** Opening Data shown block **

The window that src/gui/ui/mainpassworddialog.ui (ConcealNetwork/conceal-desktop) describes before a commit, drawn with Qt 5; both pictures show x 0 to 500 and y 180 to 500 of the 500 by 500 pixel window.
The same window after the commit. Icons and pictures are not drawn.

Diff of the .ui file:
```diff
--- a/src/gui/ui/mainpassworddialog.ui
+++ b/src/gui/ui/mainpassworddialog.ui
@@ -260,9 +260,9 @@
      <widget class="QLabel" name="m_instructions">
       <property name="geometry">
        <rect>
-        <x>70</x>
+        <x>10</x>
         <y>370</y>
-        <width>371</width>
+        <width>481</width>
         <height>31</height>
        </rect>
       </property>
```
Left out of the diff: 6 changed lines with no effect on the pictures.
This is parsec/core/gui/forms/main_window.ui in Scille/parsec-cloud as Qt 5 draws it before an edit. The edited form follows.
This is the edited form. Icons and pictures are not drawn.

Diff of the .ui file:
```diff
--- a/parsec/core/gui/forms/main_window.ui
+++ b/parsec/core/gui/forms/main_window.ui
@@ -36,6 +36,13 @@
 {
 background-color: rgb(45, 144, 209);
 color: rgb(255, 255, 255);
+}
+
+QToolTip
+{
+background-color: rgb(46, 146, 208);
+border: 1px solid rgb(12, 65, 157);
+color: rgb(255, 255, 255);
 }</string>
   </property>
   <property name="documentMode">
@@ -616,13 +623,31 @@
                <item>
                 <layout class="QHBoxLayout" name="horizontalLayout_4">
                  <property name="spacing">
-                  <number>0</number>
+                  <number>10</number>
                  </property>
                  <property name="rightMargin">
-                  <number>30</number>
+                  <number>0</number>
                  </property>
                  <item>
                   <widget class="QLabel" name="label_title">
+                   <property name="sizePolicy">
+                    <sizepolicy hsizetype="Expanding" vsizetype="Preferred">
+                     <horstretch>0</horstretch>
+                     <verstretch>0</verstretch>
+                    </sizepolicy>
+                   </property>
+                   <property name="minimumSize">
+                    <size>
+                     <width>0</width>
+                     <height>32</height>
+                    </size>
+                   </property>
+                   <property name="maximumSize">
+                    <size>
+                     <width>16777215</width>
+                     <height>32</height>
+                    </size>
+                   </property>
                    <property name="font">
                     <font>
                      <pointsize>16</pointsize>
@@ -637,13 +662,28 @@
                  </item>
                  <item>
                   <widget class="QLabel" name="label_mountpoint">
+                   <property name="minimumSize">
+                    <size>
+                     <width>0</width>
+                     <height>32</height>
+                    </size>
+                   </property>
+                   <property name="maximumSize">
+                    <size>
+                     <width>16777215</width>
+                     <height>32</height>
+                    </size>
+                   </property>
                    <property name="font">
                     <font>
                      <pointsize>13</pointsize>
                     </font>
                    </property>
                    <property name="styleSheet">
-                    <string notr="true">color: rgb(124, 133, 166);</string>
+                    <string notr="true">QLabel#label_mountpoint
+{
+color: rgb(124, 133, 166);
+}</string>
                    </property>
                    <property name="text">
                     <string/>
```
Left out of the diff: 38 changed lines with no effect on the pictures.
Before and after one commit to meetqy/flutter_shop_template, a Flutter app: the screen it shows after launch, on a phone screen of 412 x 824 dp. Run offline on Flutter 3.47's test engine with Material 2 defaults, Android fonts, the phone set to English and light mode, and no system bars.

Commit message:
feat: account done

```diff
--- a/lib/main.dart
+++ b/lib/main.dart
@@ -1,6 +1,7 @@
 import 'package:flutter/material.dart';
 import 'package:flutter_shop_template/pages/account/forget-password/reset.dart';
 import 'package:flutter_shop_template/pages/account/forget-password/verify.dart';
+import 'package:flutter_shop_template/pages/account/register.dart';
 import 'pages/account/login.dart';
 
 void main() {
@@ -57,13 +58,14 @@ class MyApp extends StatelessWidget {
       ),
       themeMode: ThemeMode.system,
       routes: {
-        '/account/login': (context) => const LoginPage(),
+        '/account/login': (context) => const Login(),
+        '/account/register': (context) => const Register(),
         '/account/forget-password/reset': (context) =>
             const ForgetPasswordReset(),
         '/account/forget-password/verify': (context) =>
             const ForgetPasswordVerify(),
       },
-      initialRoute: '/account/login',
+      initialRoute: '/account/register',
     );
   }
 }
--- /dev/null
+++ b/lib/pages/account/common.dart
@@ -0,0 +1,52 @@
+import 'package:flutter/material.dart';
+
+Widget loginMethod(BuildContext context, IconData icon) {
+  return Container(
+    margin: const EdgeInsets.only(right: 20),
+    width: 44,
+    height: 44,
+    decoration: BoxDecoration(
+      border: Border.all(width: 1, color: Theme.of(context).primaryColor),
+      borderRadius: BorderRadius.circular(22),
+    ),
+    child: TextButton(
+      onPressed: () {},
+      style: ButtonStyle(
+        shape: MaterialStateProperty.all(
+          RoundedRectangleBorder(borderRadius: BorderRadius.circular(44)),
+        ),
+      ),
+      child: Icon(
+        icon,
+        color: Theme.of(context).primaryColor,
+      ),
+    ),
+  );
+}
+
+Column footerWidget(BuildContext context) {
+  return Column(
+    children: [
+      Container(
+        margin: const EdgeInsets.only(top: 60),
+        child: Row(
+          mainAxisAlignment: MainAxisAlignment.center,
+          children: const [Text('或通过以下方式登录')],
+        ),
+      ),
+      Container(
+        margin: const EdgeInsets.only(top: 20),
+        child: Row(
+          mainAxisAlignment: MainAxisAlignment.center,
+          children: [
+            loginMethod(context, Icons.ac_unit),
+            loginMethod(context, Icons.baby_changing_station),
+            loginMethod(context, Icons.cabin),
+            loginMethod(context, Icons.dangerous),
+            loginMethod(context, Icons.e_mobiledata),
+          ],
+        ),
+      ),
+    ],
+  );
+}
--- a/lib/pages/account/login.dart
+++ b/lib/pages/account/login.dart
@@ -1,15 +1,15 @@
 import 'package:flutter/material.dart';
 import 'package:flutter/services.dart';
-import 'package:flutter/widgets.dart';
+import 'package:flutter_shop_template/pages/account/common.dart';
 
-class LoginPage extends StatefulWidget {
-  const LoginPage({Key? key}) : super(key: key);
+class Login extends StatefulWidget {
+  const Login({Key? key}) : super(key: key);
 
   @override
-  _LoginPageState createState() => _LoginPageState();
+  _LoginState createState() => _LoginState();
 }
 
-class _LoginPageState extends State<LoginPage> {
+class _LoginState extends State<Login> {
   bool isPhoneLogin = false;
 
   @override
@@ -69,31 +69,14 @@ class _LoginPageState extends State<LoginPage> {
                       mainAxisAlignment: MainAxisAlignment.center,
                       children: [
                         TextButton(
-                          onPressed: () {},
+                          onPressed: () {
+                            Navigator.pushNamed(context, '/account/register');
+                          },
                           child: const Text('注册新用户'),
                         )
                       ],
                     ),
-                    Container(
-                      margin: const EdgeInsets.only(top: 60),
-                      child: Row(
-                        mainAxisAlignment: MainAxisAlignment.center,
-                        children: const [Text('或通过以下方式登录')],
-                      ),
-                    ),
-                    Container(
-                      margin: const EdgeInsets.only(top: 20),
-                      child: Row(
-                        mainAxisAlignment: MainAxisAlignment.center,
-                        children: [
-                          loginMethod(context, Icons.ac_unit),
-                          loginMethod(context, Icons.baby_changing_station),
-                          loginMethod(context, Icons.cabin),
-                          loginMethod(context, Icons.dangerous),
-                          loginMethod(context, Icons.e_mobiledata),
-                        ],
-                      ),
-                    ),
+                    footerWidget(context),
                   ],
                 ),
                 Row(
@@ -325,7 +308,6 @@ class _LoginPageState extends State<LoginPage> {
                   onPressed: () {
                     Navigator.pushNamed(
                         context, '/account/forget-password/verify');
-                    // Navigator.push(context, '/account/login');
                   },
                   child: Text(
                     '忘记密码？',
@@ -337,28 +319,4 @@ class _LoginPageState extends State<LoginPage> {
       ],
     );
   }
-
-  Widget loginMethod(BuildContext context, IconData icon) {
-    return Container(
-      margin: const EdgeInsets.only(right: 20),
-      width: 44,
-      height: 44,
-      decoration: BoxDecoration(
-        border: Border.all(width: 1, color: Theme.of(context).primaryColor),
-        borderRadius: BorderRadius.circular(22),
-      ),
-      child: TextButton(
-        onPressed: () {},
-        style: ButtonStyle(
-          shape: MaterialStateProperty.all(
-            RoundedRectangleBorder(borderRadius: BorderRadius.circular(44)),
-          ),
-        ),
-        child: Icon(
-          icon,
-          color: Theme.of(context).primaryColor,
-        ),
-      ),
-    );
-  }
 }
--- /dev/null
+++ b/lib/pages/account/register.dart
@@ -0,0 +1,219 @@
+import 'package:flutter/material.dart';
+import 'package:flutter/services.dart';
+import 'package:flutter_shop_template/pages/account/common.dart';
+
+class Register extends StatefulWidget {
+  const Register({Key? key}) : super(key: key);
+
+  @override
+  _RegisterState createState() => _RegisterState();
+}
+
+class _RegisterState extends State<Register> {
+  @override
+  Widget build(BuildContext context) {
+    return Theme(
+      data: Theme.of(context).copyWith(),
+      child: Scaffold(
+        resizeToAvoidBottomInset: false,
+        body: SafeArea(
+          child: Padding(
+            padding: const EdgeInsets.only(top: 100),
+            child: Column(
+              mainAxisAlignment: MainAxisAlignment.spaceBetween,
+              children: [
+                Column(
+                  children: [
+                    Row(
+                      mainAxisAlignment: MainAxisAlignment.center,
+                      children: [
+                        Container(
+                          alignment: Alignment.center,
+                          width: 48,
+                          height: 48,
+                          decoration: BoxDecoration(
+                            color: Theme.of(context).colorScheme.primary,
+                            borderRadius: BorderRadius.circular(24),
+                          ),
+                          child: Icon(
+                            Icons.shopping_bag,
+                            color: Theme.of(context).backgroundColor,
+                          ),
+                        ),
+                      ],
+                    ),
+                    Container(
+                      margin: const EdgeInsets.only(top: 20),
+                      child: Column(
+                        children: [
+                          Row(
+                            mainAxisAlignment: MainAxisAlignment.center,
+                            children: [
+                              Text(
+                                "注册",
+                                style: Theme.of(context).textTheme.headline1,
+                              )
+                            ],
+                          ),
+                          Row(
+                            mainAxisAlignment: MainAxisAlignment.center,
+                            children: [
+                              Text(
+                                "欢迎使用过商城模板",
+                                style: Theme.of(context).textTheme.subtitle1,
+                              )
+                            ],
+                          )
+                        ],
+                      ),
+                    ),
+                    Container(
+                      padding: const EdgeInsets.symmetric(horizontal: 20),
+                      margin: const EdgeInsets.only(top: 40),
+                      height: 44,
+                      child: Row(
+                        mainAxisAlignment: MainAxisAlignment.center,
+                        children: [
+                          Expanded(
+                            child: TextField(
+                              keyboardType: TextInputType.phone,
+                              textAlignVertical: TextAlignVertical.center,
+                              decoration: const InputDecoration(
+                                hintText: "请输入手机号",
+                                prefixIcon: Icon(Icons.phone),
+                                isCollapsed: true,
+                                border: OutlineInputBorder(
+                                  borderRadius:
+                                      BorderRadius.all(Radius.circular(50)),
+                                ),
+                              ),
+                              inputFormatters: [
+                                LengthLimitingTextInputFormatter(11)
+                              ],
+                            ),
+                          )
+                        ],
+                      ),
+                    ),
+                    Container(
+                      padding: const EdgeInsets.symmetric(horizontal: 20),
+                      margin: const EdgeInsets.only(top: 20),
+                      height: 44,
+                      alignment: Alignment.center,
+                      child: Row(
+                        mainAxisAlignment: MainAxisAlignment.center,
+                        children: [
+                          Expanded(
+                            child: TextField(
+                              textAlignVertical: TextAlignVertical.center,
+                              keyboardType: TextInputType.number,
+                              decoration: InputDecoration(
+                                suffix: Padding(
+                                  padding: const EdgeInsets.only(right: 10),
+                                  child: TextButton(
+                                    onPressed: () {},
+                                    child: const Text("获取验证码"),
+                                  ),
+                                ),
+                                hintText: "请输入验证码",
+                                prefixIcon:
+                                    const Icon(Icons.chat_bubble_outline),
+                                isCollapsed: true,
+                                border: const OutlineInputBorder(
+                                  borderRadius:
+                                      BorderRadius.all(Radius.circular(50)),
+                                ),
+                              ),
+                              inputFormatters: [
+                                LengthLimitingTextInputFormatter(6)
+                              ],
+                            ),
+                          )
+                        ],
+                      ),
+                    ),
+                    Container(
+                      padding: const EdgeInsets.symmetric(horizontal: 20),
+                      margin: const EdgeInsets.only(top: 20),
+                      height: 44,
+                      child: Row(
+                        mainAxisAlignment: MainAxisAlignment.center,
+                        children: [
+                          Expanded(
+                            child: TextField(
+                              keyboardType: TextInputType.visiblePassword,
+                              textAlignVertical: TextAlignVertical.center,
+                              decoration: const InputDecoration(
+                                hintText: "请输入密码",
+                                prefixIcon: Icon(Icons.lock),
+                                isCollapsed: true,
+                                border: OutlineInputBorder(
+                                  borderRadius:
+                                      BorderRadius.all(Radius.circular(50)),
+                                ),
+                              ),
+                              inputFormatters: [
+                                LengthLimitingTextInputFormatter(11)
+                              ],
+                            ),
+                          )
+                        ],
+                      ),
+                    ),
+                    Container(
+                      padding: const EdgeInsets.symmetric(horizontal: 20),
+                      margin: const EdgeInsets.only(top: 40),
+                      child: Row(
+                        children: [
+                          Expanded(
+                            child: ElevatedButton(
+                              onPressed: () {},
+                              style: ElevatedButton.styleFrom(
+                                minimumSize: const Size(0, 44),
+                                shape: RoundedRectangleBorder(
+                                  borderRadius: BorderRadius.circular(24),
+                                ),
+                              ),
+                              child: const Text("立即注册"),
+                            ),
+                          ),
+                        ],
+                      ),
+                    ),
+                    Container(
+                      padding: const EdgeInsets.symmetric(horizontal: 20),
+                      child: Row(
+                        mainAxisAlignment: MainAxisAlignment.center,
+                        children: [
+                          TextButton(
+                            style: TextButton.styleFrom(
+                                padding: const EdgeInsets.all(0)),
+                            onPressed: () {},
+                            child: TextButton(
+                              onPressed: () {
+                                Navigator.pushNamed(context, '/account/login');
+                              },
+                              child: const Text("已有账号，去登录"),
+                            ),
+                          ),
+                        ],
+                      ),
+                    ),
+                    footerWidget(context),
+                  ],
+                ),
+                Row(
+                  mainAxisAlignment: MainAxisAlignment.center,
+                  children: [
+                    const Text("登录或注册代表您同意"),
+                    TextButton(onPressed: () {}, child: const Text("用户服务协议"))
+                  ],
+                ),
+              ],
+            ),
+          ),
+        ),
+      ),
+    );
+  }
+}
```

** Closing Data shown block **

(Aim of the exercise)
Answer with one number only: how many lines in the data contain the word "onPressed"?

(Exercise answer)
10